As of 1st April 2005, any newly fitted gas-fired boiler in England or Wales must be a condensing boiler. Condensing boilers are modern and highly energy efficient. This article explains how they work and why they are so efficient, as well as how to go about getting funding to get your old boiler replaced.
How does a condensing boiler work?
A standard gas-fired boiler works by burning natural gas in order to heat up your water. When you burn natural gas, the chemical reaction that takes place produces water vapour and carbon dioxide as by-products. These warm waste gases will travel through a flue and escape into the outside atmosphere, taking some valuable heat with them. Conventional boilers vary in efficiency from around 70–80%, depending on their age and the type of boiler. This means that 20–30% of the energy they use is lost in the form of warm gas.
Condensing boilers are able to recover some of the heat that would usually be lost from the waste gases they give off. The waste gases travel through a heat exchanger, which cools and condenses them back into a liquid known as condensate. By doing this, it can recover some of the heat that would have otherwise been lost. The recovered heat is used to slightly warm up the cool water that returns from your radiators as it enters the boiler. A good condensing boiler can achieve energy efficiency of over 90%.
The diagram below is a simplified version of what happens inside a condensing boiler (click the image for a larger view).
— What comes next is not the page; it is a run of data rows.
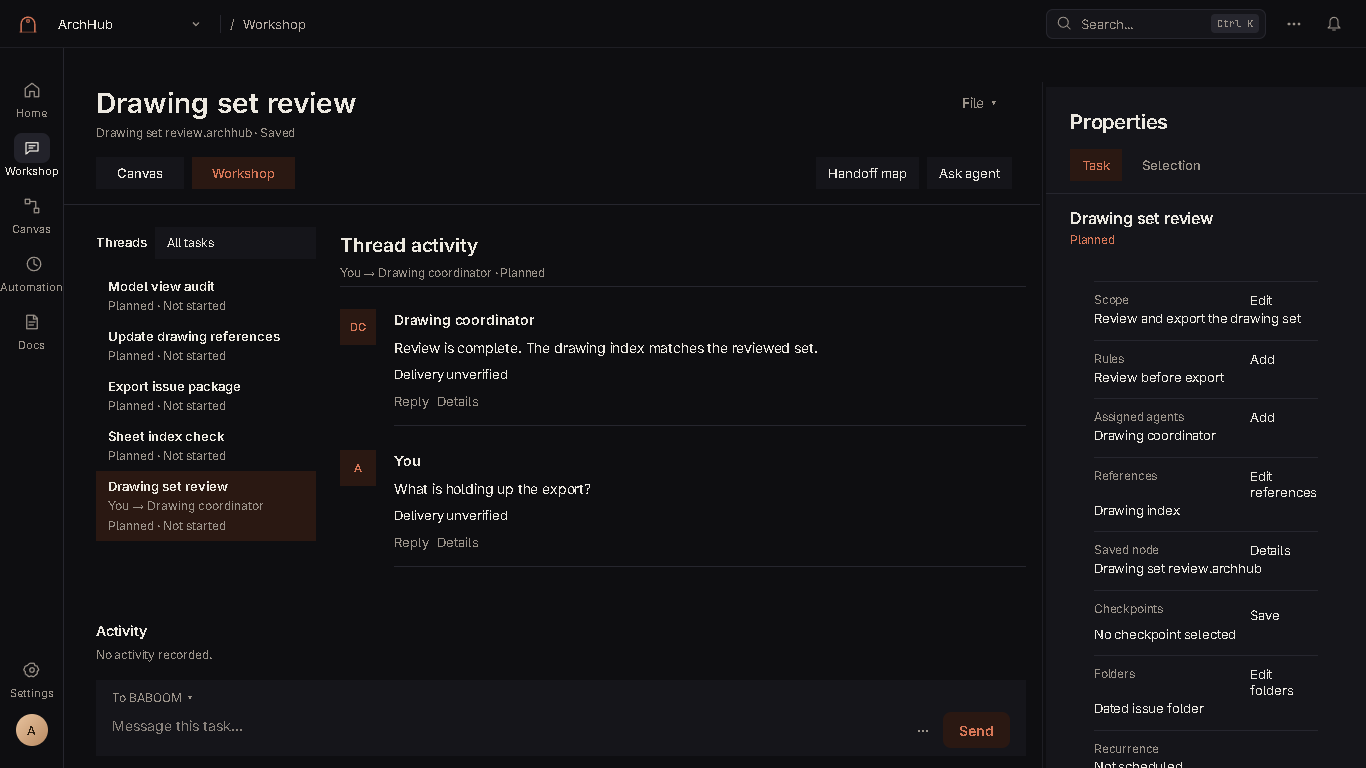
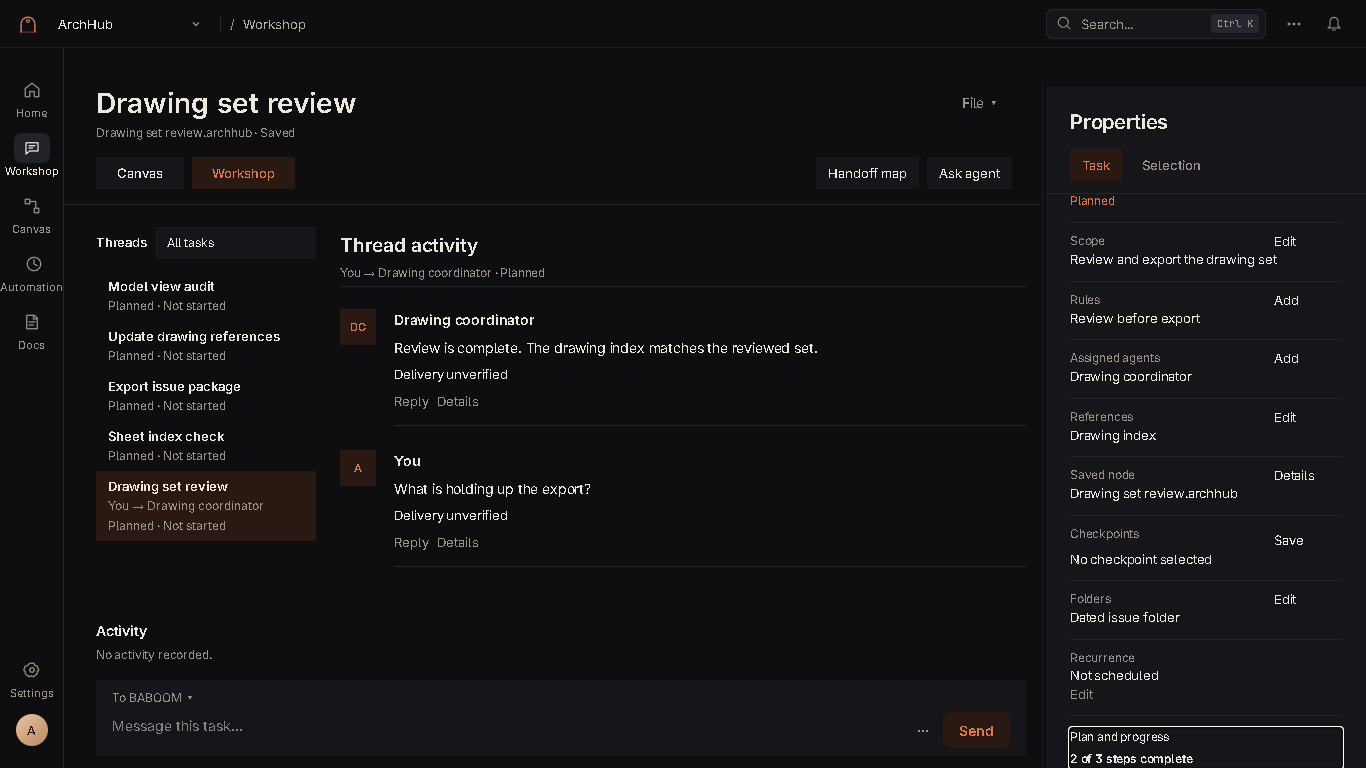
Resolve DESIGNBUILD board review findings
Intent: NOGRAPH

diff --git a/01.APP/nodelang/studio/ds_screens.jsx b/01.APP/nodelang/studio/ds_screens.jsx
@@ -614,6 +614,7 @@
       zoomWrites = React.useRef(Promise.resolve()),
       pendingZoomWrites = React.useRef(0);
     const fittedScope = React.useRef(null);
+    const framedScope = React.useRef(null);
     const userViewport = React.useRef(false);
     const {zoom, pan} = viewport;
     const [requestState, setRequestState] = React.useState('waiting');
@@ -941,6 +942,24 @@
       window.UI.requestCanvasFit = fit;
       return () => { if (window.UI.requestCanvasFit === fit) window.UI.requestCanvasFit = null; };
     });
+    React.useLayoutEffect(() => {
+      if (!embedded || !active || framedScope.current === scope || userViewport.current || !area.current) return;
+      if (requestState === 'empty') {framedScope.current=scope;return;}
+      if (requestState !== 'loaded' || layout.scope !== scope) return;
+      const boxes=[...area.current.querySelectorAll('[data-graph-node]')].map(element=>{
+        const node=visible.find(node=>node.id===element.dataset.graphNode);
+        return node && {x:node.x,y:node.y,w:element.offsetWidth,h:element.offsetHeight};
+      }).filter(Boolean);
+      if (!boxes.length || boxes.length !== visible.length) return;
+      const width=area.current.clientWidth,height=area.current.clientHeight,z=view.current.zoom;
+      const minX=Math.min(...boxes.map(box=>box.x)),minY=Math.min(...boxes.map(box=>box.y));
+      const span=Math.max(...boxes.map(box=>box.x+box.w))-minX;
+      const frame=fitCanvasViewport(boxes,width,height,z,z,z);
+      if (span*z > width-32) frame.pan.x=32-minX*z;
+      frame.pan.y=120-minY*z;
+      updateView(frame,false);
+      framedScope.current=scope;
+    }, [embedded,active,requestState,scope,layout,flowNodes.length]);
     const openNode = n => {
       if (n.kind.toLowerCase().includes('meeting')) u.go('meetings');else if (n.kind === 'Watch program') u.act(() => api.windowAction('hide'));else if (n.kind === 'Present') u.go('present');else if (['Community', 'Community group', 'Marketplace listing', 'Project charge'].includes(n.kind)) u.go('community');else if (n.kind === 'Interface studio' || n.kind === 'UI element') u.go('interface');else if (n.kind.startsWith('TBP ')) u.go('model-review');else if (n.kind === 'Theme') u.go('settings/Appearance');else if (n.kind === 'Workflow link') {
         if (n.params.targetGraph) u.act(() => api.selectGraph(n.params.targetGraph));else u.show('Workflows');
@@ -1040,7 +1059,7 @@
        selectionOnDrag panOnDrag={[1]} panActivationKeyCode="Space" multiSelectionKeyCode="Shift" selectionKeyCode={null} deleteKeyCode={null}
        zoomOnDoubleClick={false} connectionLineStyle={{stroke: A.cyan, strokeWidth: 2}} proOptions={{hideAttribution: true}} />
     </CanvasContext.Provider>
-    <div data-canvas-overlay="" className="canvas-toolbar"><Btn variant="controls" sm ghost aria-label="Zoom out" onClick={event => executeAction("projects.ds_screens.ZoomOut.20", {zoomAt,view}, event)}>−</Btn><button className="button-reset" onClick={event => executeAction("projects.ds_screens.ResetZoom.21", {zoomAt}, event)} title="Reset zoom">{Math.round(zoom * 100)}%</button><Btn variant="controls" sm ghost aria-label="Zoom in" onClick={event => executeAction("projects.ds_screens.ZoomIn.22", {zoomAt,view}, event)}>+</Btn><button type="button" className="dx-quiet" onClick={event => executeAction("projects.ds_screens.Fit.23", {fit}, event)}>Fit</button>{embedded && onHandoff && <button type="button" className="dx-quiet" onClick={event=>executeAction("projects.controls.activate",{handler:onHandoff},event)}>Handoff map</button>}</div>
+    <div data-canvas-overlay="" className="canvas-toolbar">{parent && <button type="button" className="dx-quiet" onClick={event=>executeAction("projects.ds_screens.Parent.6",{parent,s,setParent,setSelected},event)}>← {s.graph.nodes.find(node=>node.id===parent)?.title || 'Parent'}</button>}<Btn variant="controls" sm ghost aria-label="Zoom out" onClick={event => executeAction("projects.ds_screens.ZoomOut.20", {zoomAt,view}, event)}>−</Btn><button className="button-reset" onClick={event => executeAction("projects.ds_screens.ResetZoom.21", {zoomAt}, event)} title="Reset zoom">{Math.round(zoom * 100)}%</button><Btn variant="controls" sm ghost aria-label="Zoom in" onClick={event => executeAction("projects.ds_screens.ZoomIn.22", {zoomAt,view}, event)}>+</Btn><button type="button" className="dx-quiet" onClick={event => executeAction("projects.ds_screens.Fit.23", {fit}, event)}>Fit</button>{embedded && onHandoff && <button type="button" className="dx-quiet" onClick={event=>executeAction("projects.controls.activate",{handler:onHandoff},event)}>Handoff map</button>}</div>
     {embedded && <><div data-workflow-label="">Workflow</div><div data-canvas-summary="" aria-label="Workflow status">{[...stateCounts].map(([label,count])=>count+' '+label).join(' · ')}</div></>}
    </div>
    {!externalInspector && inspected && <NodeInspector n={inspected} s={s} u={u} />}

diff --git a/01.APP/nodelang/studio/style.css b/01.APP/nodelang/studio/style.css
@@ -636,16 +636,7 @@ html[data-reduced-motion="true"] *::after{transition:none!important;animation:no
 .dx-workspace[data-task-face=workshop] .dx-msg-actions button{background:transparent;padding:0;color:var(--color-ink-soft);height:20px}
 .dx-workspace[data-task-face=workshop] [data-dx=plan]{padding:10px 0 0;background:transparent;border-top:1px solid var(--color-line);flex:none}
 .dx-workspace[data-task-face=workshop] [data-dx=plan] h2{font-size:calc(14px * var(--text-scale,1));line-height:20px;margin:0 0 8px}
-.dx-workspace[data-task-face=workshop] .dx-stepper{display:flex;flex-wrap:wrap;gap:8px 16px;margin:0;padding:0}
-.dx-workspace[data-task-face=workshop] .dx-stepper li{display:flex;align-items:center;gap:4px;font-size:calc(12px * var(--text-scale,1));line-height:18px;background:transparent;padding:0;border:0}
-.dx-workspace[data-task-face=workshop] .dx-stepper small{display:none}
-.dx-workspace[data-task-face=workshop] .dx-stepper b{font-weight:400}
-.dx-workspace[data-task-face=workshop] .dx-params{padding:20px 24px;background:var(--color-bg-panel)}
-.dx-workspace[data-task-face=workshop] .dx-params-head{display:block;padding:0 0 8px}
-.dx-workspace[data-task-face=workshop] .dx-params h2{font-size:calc(20px * var(--text-scale,1));line-height:24px}
-.dx-workspace[data-task-face=workshop] .dx-params-head p{font-size:calc(12px * var(--text-scale,1));line-height:18px;color:var(--color-ink-soft)}
 .dx-workspace[data-task-face=workshop] .dx-fact{padding:10px 0 12px;border-top:1px solid var(--color-line);min-height:56px}
-.dx-workspace[data-task-face=workshop] .dx-plan-summary{display:none}
 .dx-workspace[data-task-face=workshop] .dx-composer{position:relative;min-height:76px;padding:8px 16px;gap:4px;border-radius:0}
 .dx-workspace[data-task-face=workshop] .dx-composer textarea{font-size:calc(14px * var(--text-scale,1));line-height:22px;min-height:28px;height:28px;padding-right:90px}
 .dx-workspace[data-task-face=workshop] .dx-tools{position:absolute;right:16px;bottom:8px;gap:8px}
@@ -803,3 +794,5 @@ html[data-reduced-motion="true"] *::after{transition:none!important;animation:no
 .sheet-category+.sheet-category{margin-top:30px}
 
 html[data-theme=Light]{--color-bg:var(--color-l-bg);--color-bg-deep:var(--color-l-bg);--color-bg-panel:var(--color-l-bg-panel);--color-bg-canvas:var(--color-l-bg);--color-bg-soft:var(--color-l-bg-soft);--color-bg-raised:var(--color-l-bg-panel);--color-bg-hover:var(--color-l-bg-soft);--color-bg-ink:var(--color-l-bg-soft);--color-ink:var(--color-l-ink);--color-ink-soft:var(--color-l-ink-soft);--color-ink-muted:var(--color-l-ink-muted);--color-line:var(--color-l-line);--color-line-soft:var(--color-l-line);--color-accent:var(--color-l-accent);--color-accent-hi:var(--color-l-accent)}
+
+.dx-edit-label{white-space:nowrap}

diff --git a/01.APP/nodelang/studio/ds_home2.jsx b/01.APP/nodelang/studio/ds_home2.jsx
@@ -119,7 +119,7 @@
       return true;
     };
     return <details className="dx-fact dx-edit-field" data-dx-list={label}>
-      <summary><span>{label}</span><span className="dx-edit-label">{action}</span><b>{source.map(describe).join(' · ') || 'Not set'}</b></summary>
+      <summary aria-label={action.startsWith('Edit ') ? action : undefined}><span>{label}</span><span className="dx-edit-label">{action.startsWith('Edit ') ? 'Edit' : action}</span><b>{source.map(describe).join(' · ') || 'Not set'}</b></summary>
       {rows.map((row, index) => choices ? <window.UI.AgentPicker key={stamp + ':' + index} label={label + ' ' + (index + 1)} choices={choices} to={row} setTo={value => { if (value === row) return; const next = rows.slice(); next[index] = value; commit(next); }} /> : <input key={stamp + ':' + index} aria-label={label + ' ' + (index + 1)} defaultValue={describe(row)} onBlur={event => { if (event.target.value === describe(row)) return; const next = rows.slice(); next[index] = event.target.value; commit(next); }} />)}
       <button type="button" className="dx-link" onClick={() => executeAction('ui.select', () => setRows(current => [...current, '']))}>{choices ? '+ Add agent' : '+ Add'}</button>
     </details>;

diff --git a/02.TESTS/tests/test_designbuild.py b/02.TESTS/tests/test_designbuild.py
@@ -8,7 +8,7 @@ import pytest
 from test_task_session_roundtrip import _isolate, _Studio, _post
 
 
-@pytest.mark.parametrize("board", ["home", "workshop", "canvas", "settings"])
+@pytest.mark.parametrize("board", ["home", "workshop", "canvas", "settings", "canvas_fit"])
 def test_designbuild_board(tmp_path, monkeypatch, board):
     browser_cache = os.environ.get('PLAYWRIGHT_BROWSERS_PATH', '')
     if not browser_cache:
@@ -30,13 +30,15 @@ def test_designbuild_board(tmp_path, monkeypatch, board):
             'progress': {'Read sheet index': 'done', 'Review drawings': 'done'},
             'messages': [{'id':'review-complete','who':'Drawing coordinator','text':'Review is complete. The drawing index matches the reviewed set.'},{'id':'ask-export','who':'You','text':'What is holding up the export?'}],
         })
-        if board == 'canvas':
+        if board in ('canvas', 'canvas_fit'):
             import copy
             from nodelang.session_files import catalogue
             items = {row['id']: row for row in catalogue()}
             nodes = [{'id': key, 'item': item, 'type': items[item]['engine'], 'title': items[item]['title'],
                       'params': copy.deepcopy(items[item]['params']), 'position': {'x': x, 'y': 0}}
                      for key, item, x in [('list','n_list',0),('slice','s_slice',350),('count','s_count',700),('pdf','o_pdf_handoff',1050)]]
+            if board == 'canvas_fit':
+                nodes = nodes[:2]
             nodes[0]['params']['value'] = '[10, 20, 30, 40, 50]'
             nodes[1]['params']['count'] = '3'
             view = client.workshop('openTaskGraph', task['taskId'])
@@ -45,6 +47,8 @@ def test_designbuild_board(tmp_path, monkeypatch, board):
             opened['document']['wires'] = [
                 {'id':'first','from':{'node':'list','socket':'value'},'to':{'node':'slice','socket':'items'}},
                 {'id':'second','from':{'node':'slice','socket':'items_out'},'to':{'node':'count','socket':'items'}}]
+            if board == 'canvas_fit':
+                opened['document']['wires'] = opened['document']['wires'][:1]
             client.files('save', path=view['path'], document=opened['document'])
         for title in ['Sheet index check', 'Export issue package', 'Update drawing references', 'Model view audit']:
             client.workshop('createTask', title)
@@ -58,6 +62,8 @@ def test_designbuild_board(tmp_path, monkeypatch, board):
             creationflags=getattr(subprocess, 'CREATE_NO_WINDOW', 0))
         print(result.stdout)
         assert result.returncode == 0, result.stdout + result.stderr
+        if board == 'canvas_fit':
+            return
         reopened = client.workshop('openTaskGraph', task['taskId'])
         assert reopened['scope'] == 'Review the current issue'
         assert reopened['rules'] == ['Review every sheet before export']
Pros and cons of condensing boilers
If you are thinking about upgrading to a condensing boiler, the main thing to consider is the cost. This will depend on a number of factors, but the Energy Saving Trust indicates that a straightforward gas boiler replacement typically costs around £2,300. But before you get your wallet out, check if you can get it done for free (more information about free boilers further down).
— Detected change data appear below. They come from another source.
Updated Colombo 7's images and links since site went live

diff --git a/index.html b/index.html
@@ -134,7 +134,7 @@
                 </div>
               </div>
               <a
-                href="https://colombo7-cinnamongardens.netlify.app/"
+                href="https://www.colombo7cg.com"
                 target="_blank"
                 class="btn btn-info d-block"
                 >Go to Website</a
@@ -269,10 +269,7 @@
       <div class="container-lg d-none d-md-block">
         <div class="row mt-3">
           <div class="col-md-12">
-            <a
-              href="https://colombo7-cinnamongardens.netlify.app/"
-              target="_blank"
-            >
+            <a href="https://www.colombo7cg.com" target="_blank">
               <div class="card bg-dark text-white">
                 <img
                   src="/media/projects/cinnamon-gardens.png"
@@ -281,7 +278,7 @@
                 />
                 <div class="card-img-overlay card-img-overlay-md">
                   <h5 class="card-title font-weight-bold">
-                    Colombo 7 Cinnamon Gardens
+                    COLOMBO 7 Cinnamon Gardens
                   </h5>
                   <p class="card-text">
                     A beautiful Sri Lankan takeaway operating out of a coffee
Condensing boilers require an extra pipe to drain away the condensate liquid. Ideally this pipe should connect to an internal drain. If this isn’t possible it can be drained externally. A small number of people with external condensate pipes have reported that they can freeze up in very cold weather — this can be prevented with pipe lagging. The condensate is also slightly acidic, so the pipe should be made of an appropriate material in order to prevent corrosion.
Other than the minor points mentioned above, condensing boilers are much more energy efficient and eco-friendly than their older counterparts.
How much money will I save?
This depends on the age and condition of your current boiler. For example, you won’t save a huge amount of money by upgrading from an 86% efficient to a 90% efficient boiler. You would on the other hand save a significant amount if you upgraded from a 70% to an 90% efficient one.
The table below shows the estimated savings you could achieve by upgrading to an A-rated energy efficient boiler. (The figures are estimates based on installing a new A-rated condensing boiler and full set of heating controls in a gas-heated, semi-detached three bedroom house).
As you can see, if you have an old G-rated boiler (which most boilers fitted in 1998 or earlier are) you could reduce your energy bills by £310 a year.
Can I get my boiler upgraded for free?
In an effort to reduce the country’s carbon emissions, the UK government have put in place a number of schemes to fund home energy saving measures. At the time of writing, you could be eligible to have your old boiler replaced with a new energy efficient condensing boiler if:
A. You receive certain benefits, such as Child Tax Credits, Job Seeker’s Allowance or Income Support,
B. You have an old, G-rated boiler (common before 1998).
If you are unsure what the age and energy efficiency rating of your boiler are, please request a free, no-obligation home energy survey here.